Picture this scene: A newspaper editor interviews an applicant whose resumé shows little newsroom experience. “So kid, you want to be a journalist. Take this copy of ‘The News About the News: American Journalism in Peril.’ Read it. If you still want to work in the news business, write me an 800-word essay on why you want to be a journalist, then come back to see me in a week. If not, keep the book. It’s on me.”
This exercise might be a good thing to ask each journalism applicant to do. “The News About the News,” written by Leonard Downie, Jr., the executive editor of The Washington Post and Robert G. Kaiser, the Post’s former managing editor, provides a stark and honest assessment of the current news business. It is an important and thoughtful examination of the roles journalists and journalism play in Americans’ lives and in their democracy. After reading it, anyone thinking of working as a journalist in the 21st century will have a clearer understanding—and warning—about what to expect.
In their analysis, Downie and Kaiser don’t pull any punches. The consolidation of many news organizations and media companies into just a few Wall Street-driven corporations for which newsgathering is not the primary business has weakened news operations. More importantly, in many instances, quality of content and civic concern are sacrificed in the quest for high profit margins. But as this book points out, places still exist in large and small communities where there are opportunities to practice quality journalism. And the authors document how topnotch news operations can also be good for the company’s bottom line.
The arguments presented in “The News About the News” aren’t idealistic. After all, the authors work for a news organization that places great emphasis on strong economic performance. And they aren’t naive. Throughout the book, Downie and Kaiser acknowledge that “journalism won’t exist without financial support—someone has to pay the journalists and the expenses of gathering news.” They also make the point, by offering strong examples and frank testimony, that the evolving “show Wall Street the money” attitude of corporate owners has altered the jobs (and outlook) of people most responsible for the quality of journalism in news organizations. Instead of the laser-like focus on tough, accurate reporting and good writing, newsroom leaders are forced to divert their attention to financial considerations.

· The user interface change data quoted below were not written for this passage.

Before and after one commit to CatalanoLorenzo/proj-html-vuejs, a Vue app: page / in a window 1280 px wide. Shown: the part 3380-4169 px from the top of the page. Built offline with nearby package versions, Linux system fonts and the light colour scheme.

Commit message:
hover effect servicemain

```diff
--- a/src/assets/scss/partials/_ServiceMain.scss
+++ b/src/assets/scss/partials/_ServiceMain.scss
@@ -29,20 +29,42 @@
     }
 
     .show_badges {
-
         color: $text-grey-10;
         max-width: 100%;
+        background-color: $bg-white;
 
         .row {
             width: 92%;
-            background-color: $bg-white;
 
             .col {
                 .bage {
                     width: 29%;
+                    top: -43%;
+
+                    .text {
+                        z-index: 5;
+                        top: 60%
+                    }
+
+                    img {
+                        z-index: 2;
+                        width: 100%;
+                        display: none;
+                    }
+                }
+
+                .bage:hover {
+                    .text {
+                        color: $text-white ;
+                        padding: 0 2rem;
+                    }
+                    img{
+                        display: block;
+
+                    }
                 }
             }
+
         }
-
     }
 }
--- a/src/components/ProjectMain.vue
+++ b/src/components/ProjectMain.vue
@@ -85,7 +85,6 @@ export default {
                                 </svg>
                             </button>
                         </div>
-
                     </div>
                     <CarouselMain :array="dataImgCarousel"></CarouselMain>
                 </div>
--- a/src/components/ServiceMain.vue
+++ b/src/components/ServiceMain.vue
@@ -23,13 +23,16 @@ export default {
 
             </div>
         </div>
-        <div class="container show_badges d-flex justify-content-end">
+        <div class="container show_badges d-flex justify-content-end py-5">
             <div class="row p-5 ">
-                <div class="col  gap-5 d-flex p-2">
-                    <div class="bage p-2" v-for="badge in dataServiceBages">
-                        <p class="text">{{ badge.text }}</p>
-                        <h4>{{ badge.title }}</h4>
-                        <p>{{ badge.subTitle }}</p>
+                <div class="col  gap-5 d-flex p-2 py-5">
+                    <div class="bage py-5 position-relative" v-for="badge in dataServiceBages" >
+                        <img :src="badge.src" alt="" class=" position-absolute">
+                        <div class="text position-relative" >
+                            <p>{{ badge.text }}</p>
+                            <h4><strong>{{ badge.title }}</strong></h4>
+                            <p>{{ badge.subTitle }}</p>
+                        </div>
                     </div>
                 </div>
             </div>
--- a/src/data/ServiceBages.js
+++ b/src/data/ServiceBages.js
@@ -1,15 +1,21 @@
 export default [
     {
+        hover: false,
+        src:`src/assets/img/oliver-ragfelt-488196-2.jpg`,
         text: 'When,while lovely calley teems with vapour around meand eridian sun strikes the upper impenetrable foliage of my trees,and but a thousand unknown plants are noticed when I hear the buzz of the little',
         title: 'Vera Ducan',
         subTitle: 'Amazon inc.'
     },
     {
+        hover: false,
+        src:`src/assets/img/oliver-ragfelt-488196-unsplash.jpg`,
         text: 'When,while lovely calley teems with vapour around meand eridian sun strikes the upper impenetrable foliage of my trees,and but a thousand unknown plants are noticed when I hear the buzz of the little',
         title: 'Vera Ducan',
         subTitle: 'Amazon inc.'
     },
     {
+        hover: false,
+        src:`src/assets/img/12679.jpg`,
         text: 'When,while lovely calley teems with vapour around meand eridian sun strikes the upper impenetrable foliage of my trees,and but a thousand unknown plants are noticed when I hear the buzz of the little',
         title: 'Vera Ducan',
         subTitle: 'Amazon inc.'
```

“Newspaper editors and television news directors … have been held more accountable for controlling costs and increasing profits than for improving thequality of their journalism,” Downie and Kaiser observe. They point particularly to newspaper chains Knight Ridder and Gannett and to corporations that own networks and local stations such as General Electric and Disney.
The authors try to be optimistic about the future of newspapers and the Internet as places where good journalism can flourish. They also look with a hopeful eye at the prospects for broadcast journalism but, in this attempt, they aren’t as convincing. (Perhaps this is because the authors have made their careers in newspapers.) Take this example from their look at broadcast news: “Heather Nauert had only her blond, youthful good looks and a sincere desire to become a television star when she joined the world of talkers on the Fox News Channel,” they write. “… What were the thirty-year-old’s qualifications? ‘When I first saw her I thought Heather was our demographic, that she could bring in younger people,’ Fox News executive producer Bill Skine said. ‘When you have a pundit who is young, and knows what they’re talking about, they exude more energy.’”
The Internet is emerging as a place where people can find news. And it is also a place where media organizations are looking to present news in original and more effective ways. These aspects of the role of new media receive thorough examination. But the authors fail to discuss another area in which the Internet is having a critical impact on journalism by changing the ways in which reporters find information, reach sources, and report the news. Questions about this are left unaddressed. It would have been good to hear the authors’ views on whether easier and increased access to information through technology (no matter where the journalist might be) is making news coverage more competitive, accurate and complete. Or whether it gives reporters the ability to present broader perspectives. Perhaps such topics can be covered in a future edition.
Kaiser and Downie make a strong effort to highlight examples of best practices. These illustrate how quality news can flourish. And in doing this, they don’t restrict themselves to large metropolitan and national papers. At times, however, the book seems to become almost too clinical in its examination. What is missing are examples of the passion that people contribute to creating great news organizations, large and small, an attribute the authors know good journalism requires. Finding that passion, providing an environment where it is appropriately focused and nurtured, might be critical ingredients in keeping newspapers, news magazines, broadcast news outlets, and evolving Internet news operations economically strong and vital contributors to our civic strength in the 21st century.
Seth Effron, a 1992 Nieman Fellow, is special projects director at the Nieman Foundation.